  • Yellow light = plugged in
  • Ground = Black pin
  • +5Volts / 22Amps = Red pin
  • +12Volts(A) / 18Amps = White pin
  • +12Volts(B) / 18Amps = Yellow pin
  • -12Volts / 0.5Amps = Blue pin
  • +3.3Volts / 17Amps = Brown pin
  • That gaping hole will eventually be filled with an ON switch, but for now we’ll have to do without one because the switch I got from Radio Shack was faulty.

IMPORTANT: Feel free to measure the voltage of the power supply with a multimeter, but do not try to measure the current (aka amperage). This is an easy procedure to screw up and accidentally blow out the power supply (this is how I broke the last one). It was also a current spike that fried our last motor driver (again, my fault), so to protect the Big Easy Driver we should probably use a 2 amp fuse between it and the power supply.

The reference material used in building this thing is here and here. And thanks to team member Damian Jimenez for all his help along the way.

Update: See my followup, “What NOT to do when building your next power supply”.


Tips from Brian Schmalz, the designer of Big Easy Driver

Tomorrow (Friday) I’ll be working with Damian (and whomever else) to convert the ATX power supply into something that will power our project. I’ve purchased all the parts we need at Radio Shack, including some “luxury” items like a power switch, indicator LED lights, and some 2-amp fuses to make sure we don’t burn out another motor driver. (To those who weren’t there, last Friday I accidentally burned out the ArduMoto motor driver shield after connecting it to a “real” variable power supply and cranking up the amperage too high.)

Damian and I had trouble getting the stepper to turn last week, so here are some thoughts on troubleshooting:

  • Big Easy Driver requires 8V min, 12V optimal, we were only running 7V.
  • Big Easy Driver defaults to 16-step microstepping mode, we may need to change this to full-step mode (maybe you can make this change Gio, see email correspondence below).
  • Note: the arrow indicator on the current adjustment potentiometer is backwards, so make sure it’s turned to the maximum.

I also emailed the guy who designed the Big Easy Driver, Brian Schmalz, and my email and his reply are below:


Hi Brian, thanks in advance for your time!

I’m trying to run a unipolar stepper (six wires) with the Big Easy Driver (BED). Do I need to make any changes to the sample code to get it to run correctly?
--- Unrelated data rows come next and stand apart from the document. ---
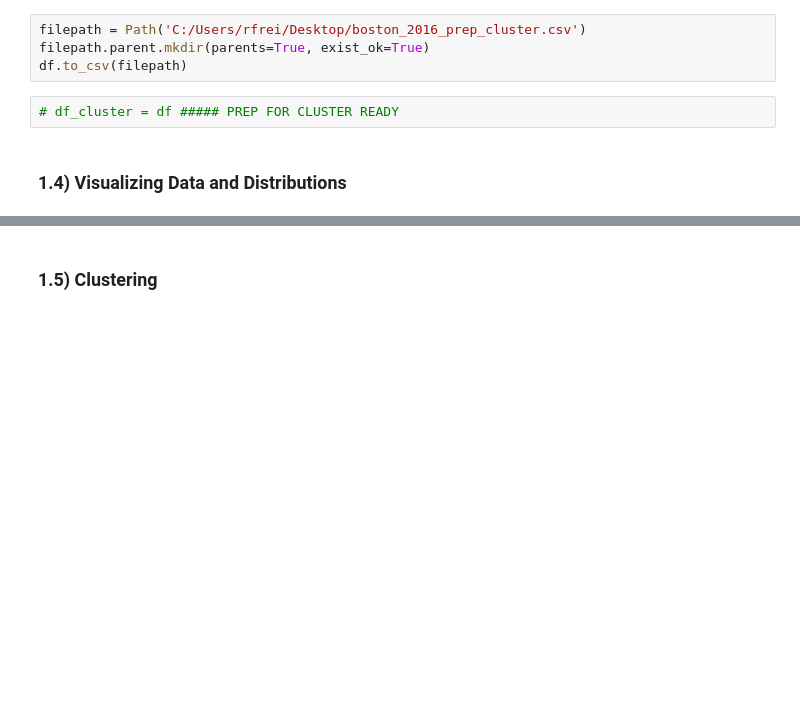
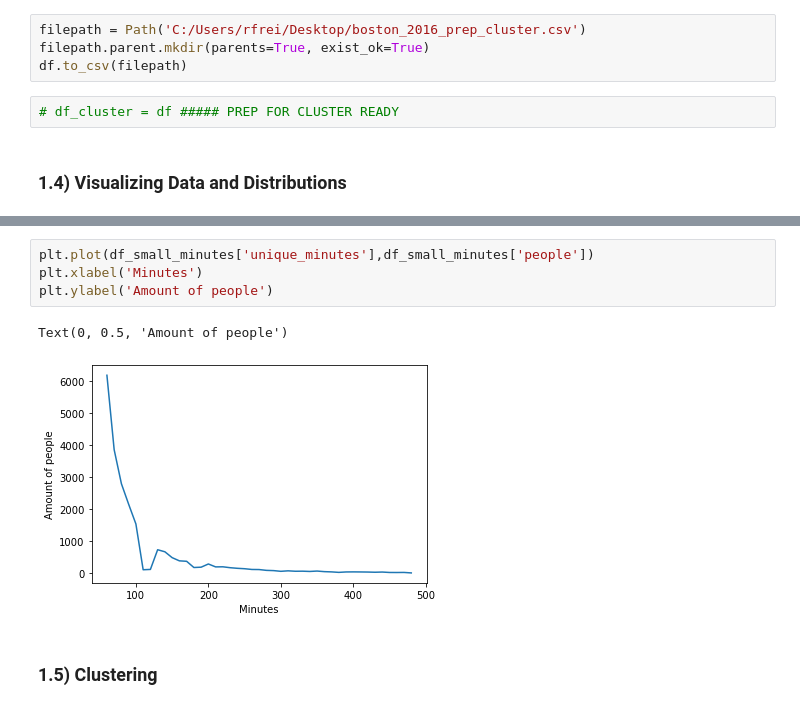
Before and after one commit to renefreitag/Data_Vipers, a Jupyter notebook: CBA/OMNI_BOOK.ipynb, the cells around one changed output, grey strips where cells are left out. Drawn from its saved outputs; the diff is of its cells as text; blank space fills up the shorter version.

```diff
--- a/CBA/OMNI_BOOK.ipynb
+++ b/CBA/OMNI_BOOK.ipynb
@@ -367,2 +612,9 @@ df.to_csv(filepath)
+# %%
+plt.plot(df_small_minutes['unique_minutes'],df_small_minutes['people'])
+plt.xlabel('Minutes')
+plt.ylabel('Amount of people')
+# %% [output]
+Text(0, 0.5, 'Amount of people')
+[figure, added]
 # %% [markdown]
 ### 1.5) Clustering
```
Also changed, not shown: parts of 54 cells of this notebook.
Also, if the BED defaults to 16-step microstepping mode, how do I change that to full-step mode? Feel free to point me to any resources that answer the above questions.

Tyler Fields



A 6-wire stepper motor can be wired in uni-polar or bi-polar modes. To see how they should be wired, you can look at the top diagram on this page:

Notice that there are two unused wires for each coil – the center wires. If that doesn’t work well for you, you can use the center wire and outer wire (it doesn’t matter which one) on each coil and connect those 4 wires to the BED (Big Easy Driver). Either way will work, but they will have different performance characteristics.

If you don’t have a datasheet for the motor, you’ll have to ohm out the coils with a meter to know which wires are connected to which coils.

As for the microstep mode – you control that with the M1, M2, and M3 inputs on the BED. Normally all 3 inputs are high (pulled up with resistors on the BED). This defaults it to 16-microstep mode. To go to full step mode, simply ground each of the three inputs (M1, M2, M3).


Success with stepper motor by using ATX power supply and heat sink

Yesterday, by using the ATX power supply (12V yellow plug), and after applying a heat sink and using a fan (aka blow dryer on cool setting) to the main chip on the motor driver, I was able to get the stepper motor to perform up to its full specifications. It worked fine at all speeds without stutter, including those in the midrange that were giving us trouble before. And the torque was more than enough to turn the same valve used by Matt Herpin several years ago in his own experiment.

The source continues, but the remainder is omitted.